◆ **Material for the task**:
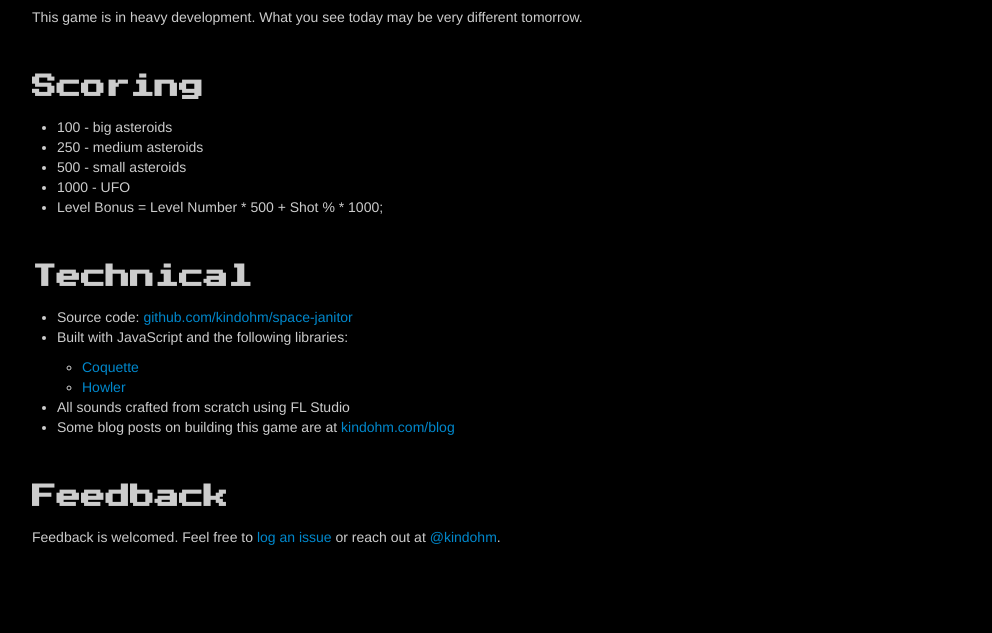
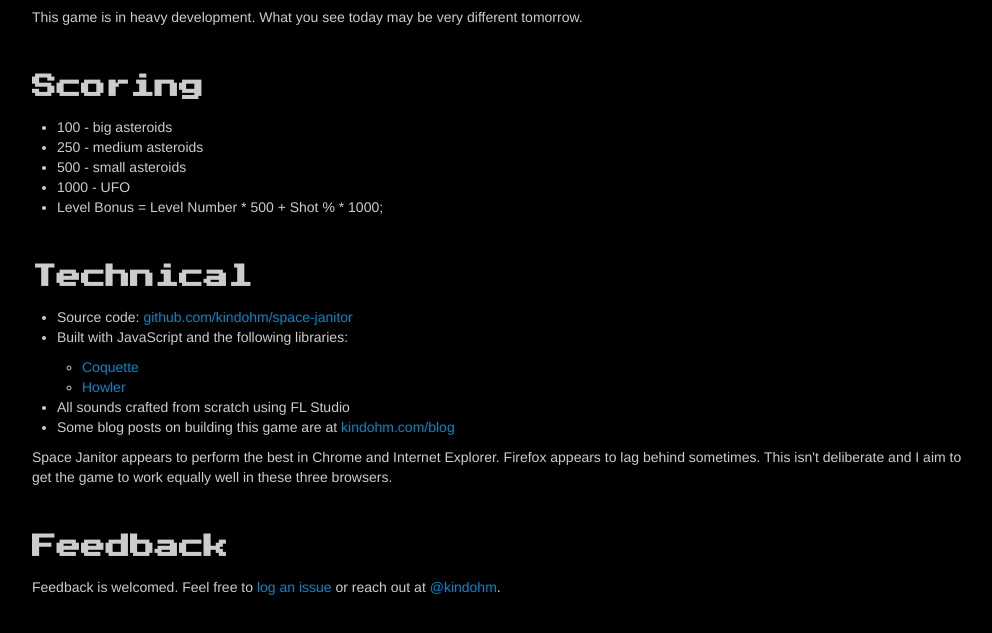
Before and after one commit to kindohm/space-janitor, a website: page info.html in a window 1280 px wide. Shown: the part 83-716 px from the top of the page, without its empty margins (138-1130 px from the left). Drawn offline with Linux system fonts and the light colour scheme.

Commit message:
updated info

```diff
--- a/info.html
+++ b/info.html
@@ -38,6 +38,10 @@
         <li>Some blog posts on building this game are at <a href="http://kindohm.com/blog/">kindohm.com/blog</a></li>
       </ul>
 
+      <p>Space Janitor appears to perform the best in Chrome and Internet Explorer.
+        Firefox appears to lag behind sometimes. This isn't deliberate and I aim
+        to get the game to work equally well in these three browsers.</p>
+
       <h3>Feedback</h3>
 
       <p>Feedback is welcomed. Feel free to <a href="https://github.com/kindohm/space-janitor/issues">log an issue</a>
```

◆ **Aim of the task**: Only a number is wanted here: the count of lines in the data that include the word "Feedback".

◆ **Answer space**: 2